* [Information supplied]:
=== Begin Enclosure ===

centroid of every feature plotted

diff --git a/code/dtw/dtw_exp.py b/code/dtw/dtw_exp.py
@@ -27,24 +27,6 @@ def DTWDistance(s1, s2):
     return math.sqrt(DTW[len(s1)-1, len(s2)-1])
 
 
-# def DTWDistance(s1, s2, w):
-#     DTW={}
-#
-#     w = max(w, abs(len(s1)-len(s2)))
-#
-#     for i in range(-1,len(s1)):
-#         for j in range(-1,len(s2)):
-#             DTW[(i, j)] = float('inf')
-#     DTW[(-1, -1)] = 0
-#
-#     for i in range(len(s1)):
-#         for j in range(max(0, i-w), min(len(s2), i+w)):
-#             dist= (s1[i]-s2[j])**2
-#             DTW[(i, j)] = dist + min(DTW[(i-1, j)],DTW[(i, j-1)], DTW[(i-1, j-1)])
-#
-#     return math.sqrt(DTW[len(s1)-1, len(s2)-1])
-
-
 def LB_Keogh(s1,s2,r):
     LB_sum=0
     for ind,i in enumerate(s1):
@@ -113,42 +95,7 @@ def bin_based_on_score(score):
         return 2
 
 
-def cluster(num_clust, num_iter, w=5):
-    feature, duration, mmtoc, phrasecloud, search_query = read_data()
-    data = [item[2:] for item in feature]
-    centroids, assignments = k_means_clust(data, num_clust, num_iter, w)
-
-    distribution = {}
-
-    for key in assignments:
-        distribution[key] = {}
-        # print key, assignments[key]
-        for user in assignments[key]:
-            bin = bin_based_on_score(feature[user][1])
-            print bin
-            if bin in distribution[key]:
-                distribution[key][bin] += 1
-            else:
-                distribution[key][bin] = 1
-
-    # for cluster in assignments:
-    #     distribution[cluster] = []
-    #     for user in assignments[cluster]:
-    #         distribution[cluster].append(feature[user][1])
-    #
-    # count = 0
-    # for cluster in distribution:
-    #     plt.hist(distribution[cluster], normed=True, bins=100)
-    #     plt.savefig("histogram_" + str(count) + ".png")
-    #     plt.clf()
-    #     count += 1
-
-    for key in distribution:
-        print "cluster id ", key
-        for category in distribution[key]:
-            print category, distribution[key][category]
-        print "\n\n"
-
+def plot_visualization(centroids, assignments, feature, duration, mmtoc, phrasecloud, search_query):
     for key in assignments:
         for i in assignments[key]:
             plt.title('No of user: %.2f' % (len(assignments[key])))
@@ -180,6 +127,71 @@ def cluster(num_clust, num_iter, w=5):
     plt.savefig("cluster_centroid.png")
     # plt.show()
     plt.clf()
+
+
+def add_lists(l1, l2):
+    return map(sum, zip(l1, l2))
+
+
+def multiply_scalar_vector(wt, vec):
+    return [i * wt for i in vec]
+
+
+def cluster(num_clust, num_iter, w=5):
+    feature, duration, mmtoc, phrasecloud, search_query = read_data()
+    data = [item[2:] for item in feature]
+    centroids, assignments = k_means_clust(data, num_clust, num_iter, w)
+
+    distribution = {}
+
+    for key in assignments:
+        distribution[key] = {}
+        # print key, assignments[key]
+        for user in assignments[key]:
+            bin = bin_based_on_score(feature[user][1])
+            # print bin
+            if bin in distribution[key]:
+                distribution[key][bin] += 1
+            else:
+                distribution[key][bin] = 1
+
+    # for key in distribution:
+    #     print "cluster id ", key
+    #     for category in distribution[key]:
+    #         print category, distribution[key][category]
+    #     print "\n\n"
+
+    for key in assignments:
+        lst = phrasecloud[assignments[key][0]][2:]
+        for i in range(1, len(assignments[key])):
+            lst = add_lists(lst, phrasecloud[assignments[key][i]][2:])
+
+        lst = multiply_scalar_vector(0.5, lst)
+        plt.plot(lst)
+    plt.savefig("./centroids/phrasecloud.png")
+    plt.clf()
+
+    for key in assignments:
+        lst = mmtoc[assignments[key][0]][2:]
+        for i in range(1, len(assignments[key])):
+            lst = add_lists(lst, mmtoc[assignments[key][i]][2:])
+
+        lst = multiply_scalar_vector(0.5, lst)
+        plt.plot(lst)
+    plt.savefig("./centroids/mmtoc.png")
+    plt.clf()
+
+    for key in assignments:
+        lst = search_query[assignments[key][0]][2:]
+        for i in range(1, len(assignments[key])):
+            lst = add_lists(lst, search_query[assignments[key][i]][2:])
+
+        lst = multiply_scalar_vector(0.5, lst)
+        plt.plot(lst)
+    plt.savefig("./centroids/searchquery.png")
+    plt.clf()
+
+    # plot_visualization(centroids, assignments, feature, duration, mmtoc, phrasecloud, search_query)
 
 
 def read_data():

=== End Enclosure ===
=== Begin Enclosure ===

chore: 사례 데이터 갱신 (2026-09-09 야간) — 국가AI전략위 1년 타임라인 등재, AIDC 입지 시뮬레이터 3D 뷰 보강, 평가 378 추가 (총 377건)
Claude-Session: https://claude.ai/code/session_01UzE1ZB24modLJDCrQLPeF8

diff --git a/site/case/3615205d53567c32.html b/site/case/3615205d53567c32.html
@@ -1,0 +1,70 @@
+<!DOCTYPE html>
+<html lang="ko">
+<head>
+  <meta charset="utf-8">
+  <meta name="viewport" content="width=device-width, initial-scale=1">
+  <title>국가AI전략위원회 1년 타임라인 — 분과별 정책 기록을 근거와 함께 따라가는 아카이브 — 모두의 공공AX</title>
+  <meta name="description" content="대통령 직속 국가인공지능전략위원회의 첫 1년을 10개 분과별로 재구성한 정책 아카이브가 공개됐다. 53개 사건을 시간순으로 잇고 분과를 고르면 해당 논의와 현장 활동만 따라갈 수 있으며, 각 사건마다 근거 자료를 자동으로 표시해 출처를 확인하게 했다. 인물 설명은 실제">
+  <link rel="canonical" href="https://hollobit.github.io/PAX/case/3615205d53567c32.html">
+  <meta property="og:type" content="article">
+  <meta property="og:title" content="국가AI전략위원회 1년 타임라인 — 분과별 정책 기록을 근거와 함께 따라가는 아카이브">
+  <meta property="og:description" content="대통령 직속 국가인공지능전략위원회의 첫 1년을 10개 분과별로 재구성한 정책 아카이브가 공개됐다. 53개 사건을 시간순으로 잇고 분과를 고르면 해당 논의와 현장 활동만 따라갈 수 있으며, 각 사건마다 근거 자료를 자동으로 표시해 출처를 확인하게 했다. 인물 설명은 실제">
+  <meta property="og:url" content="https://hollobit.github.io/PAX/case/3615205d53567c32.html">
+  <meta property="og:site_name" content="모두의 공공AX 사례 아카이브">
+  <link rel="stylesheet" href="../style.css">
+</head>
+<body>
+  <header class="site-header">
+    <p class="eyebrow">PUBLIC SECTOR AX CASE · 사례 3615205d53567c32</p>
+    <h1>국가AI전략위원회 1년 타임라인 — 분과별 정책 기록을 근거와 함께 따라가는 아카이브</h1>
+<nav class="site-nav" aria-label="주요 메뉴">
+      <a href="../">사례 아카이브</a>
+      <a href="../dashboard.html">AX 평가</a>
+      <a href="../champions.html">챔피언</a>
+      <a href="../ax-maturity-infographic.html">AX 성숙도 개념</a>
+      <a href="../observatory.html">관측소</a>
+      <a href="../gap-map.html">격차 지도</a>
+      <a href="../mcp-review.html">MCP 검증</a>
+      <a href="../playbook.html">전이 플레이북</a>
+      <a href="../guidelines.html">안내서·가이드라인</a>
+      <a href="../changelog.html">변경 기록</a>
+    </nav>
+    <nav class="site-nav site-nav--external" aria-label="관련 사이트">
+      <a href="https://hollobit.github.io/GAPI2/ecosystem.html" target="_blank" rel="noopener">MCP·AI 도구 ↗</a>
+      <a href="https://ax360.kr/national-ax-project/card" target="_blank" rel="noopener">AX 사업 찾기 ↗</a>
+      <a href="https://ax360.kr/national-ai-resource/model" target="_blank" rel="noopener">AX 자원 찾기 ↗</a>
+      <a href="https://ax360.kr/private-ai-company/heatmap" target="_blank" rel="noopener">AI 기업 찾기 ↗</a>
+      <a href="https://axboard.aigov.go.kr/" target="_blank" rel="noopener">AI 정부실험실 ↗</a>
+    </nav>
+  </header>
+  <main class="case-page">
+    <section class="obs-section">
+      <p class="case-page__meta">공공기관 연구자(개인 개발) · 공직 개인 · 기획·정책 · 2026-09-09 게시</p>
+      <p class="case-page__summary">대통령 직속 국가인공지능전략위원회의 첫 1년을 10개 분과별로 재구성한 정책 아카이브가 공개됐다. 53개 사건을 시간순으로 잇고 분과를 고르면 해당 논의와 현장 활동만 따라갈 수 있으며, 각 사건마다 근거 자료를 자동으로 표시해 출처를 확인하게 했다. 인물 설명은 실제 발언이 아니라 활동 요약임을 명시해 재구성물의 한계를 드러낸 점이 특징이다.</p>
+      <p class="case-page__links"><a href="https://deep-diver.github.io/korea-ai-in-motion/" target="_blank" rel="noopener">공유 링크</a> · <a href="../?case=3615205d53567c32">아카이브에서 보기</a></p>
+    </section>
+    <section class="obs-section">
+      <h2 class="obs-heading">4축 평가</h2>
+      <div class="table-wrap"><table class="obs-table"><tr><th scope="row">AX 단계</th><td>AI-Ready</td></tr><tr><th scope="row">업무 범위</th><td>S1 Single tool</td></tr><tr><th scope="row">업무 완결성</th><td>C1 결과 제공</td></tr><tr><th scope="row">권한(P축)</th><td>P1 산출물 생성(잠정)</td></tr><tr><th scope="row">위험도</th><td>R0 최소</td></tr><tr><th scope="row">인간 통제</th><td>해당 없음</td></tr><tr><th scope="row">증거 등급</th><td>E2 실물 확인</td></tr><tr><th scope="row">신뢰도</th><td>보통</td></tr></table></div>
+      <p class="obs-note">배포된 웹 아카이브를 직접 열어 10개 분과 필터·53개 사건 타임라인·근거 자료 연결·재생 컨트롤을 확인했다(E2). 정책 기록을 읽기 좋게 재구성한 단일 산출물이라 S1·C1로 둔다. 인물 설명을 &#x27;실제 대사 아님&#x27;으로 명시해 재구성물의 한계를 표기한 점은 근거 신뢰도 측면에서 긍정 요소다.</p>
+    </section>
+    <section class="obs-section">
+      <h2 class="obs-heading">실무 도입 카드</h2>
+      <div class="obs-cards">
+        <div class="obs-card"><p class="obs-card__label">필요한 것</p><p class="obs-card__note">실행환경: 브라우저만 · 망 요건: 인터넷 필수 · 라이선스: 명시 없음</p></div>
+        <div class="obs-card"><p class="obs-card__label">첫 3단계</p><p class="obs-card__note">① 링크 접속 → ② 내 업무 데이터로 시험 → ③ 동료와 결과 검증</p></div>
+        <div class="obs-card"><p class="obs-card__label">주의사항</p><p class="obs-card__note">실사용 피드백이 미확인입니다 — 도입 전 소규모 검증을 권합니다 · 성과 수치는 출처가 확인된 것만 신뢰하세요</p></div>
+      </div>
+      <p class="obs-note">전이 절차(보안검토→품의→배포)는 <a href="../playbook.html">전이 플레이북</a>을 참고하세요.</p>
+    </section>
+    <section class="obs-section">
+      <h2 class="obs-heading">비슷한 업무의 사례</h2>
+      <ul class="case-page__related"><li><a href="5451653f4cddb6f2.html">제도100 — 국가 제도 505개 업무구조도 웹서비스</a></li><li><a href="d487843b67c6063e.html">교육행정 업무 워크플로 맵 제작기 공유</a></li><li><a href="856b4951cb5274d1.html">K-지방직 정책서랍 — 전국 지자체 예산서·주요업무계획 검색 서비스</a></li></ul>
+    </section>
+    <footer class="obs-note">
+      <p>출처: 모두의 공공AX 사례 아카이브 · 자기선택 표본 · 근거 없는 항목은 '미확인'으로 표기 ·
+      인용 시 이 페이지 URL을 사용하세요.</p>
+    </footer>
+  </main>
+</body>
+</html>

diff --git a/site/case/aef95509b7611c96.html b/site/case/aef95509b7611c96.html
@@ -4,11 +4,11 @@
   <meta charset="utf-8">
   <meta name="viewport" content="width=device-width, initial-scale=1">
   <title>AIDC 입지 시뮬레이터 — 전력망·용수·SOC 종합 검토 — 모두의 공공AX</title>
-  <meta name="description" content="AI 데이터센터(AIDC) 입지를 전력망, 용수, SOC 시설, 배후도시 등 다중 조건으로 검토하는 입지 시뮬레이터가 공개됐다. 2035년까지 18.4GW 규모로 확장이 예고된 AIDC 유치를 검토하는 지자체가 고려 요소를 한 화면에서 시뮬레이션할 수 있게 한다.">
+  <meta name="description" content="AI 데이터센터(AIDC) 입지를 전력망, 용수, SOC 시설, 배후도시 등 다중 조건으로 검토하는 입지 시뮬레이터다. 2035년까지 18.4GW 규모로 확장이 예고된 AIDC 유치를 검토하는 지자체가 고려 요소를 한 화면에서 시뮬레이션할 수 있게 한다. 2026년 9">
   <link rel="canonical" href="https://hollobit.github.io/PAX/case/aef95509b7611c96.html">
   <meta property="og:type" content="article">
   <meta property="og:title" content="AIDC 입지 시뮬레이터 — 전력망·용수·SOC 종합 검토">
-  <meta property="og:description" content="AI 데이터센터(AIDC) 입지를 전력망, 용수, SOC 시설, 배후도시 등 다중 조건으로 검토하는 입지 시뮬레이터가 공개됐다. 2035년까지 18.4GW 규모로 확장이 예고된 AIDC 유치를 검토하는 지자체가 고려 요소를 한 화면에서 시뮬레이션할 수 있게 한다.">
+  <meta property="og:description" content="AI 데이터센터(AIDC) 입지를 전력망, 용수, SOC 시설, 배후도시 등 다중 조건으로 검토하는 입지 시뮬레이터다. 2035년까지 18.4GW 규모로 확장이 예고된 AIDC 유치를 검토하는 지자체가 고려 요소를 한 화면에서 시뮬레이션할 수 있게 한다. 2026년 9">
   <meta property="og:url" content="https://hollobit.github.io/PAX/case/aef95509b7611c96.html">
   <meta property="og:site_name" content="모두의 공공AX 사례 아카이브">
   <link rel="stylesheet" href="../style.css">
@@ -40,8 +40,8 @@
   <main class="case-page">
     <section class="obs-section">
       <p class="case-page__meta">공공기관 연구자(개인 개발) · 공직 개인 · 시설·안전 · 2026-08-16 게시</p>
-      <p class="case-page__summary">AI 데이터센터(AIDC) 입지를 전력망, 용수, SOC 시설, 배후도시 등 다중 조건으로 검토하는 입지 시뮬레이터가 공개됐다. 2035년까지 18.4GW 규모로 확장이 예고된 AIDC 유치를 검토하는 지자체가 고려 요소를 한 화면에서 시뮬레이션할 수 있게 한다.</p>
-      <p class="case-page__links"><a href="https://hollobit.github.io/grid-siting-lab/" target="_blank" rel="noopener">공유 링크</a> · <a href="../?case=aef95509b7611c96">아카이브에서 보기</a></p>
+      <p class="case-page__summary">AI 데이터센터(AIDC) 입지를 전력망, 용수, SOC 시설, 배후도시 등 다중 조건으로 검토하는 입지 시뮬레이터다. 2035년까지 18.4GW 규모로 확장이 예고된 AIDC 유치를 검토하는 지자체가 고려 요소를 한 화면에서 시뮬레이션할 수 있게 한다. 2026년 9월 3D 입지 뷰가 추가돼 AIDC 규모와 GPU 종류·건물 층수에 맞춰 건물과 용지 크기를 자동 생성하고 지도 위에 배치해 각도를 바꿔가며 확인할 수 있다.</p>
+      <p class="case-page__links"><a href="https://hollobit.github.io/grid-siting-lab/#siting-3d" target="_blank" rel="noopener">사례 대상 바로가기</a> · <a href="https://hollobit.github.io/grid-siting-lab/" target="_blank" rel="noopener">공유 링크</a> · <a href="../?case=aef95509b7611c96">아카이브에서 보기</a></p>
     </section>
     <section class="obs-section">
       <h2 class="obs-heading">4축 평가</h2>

=== End Enclosure ===

* [What you will do]: In the records above, some lines hold the word "count". Say how many, and nothing more.

* [Solution below]: 3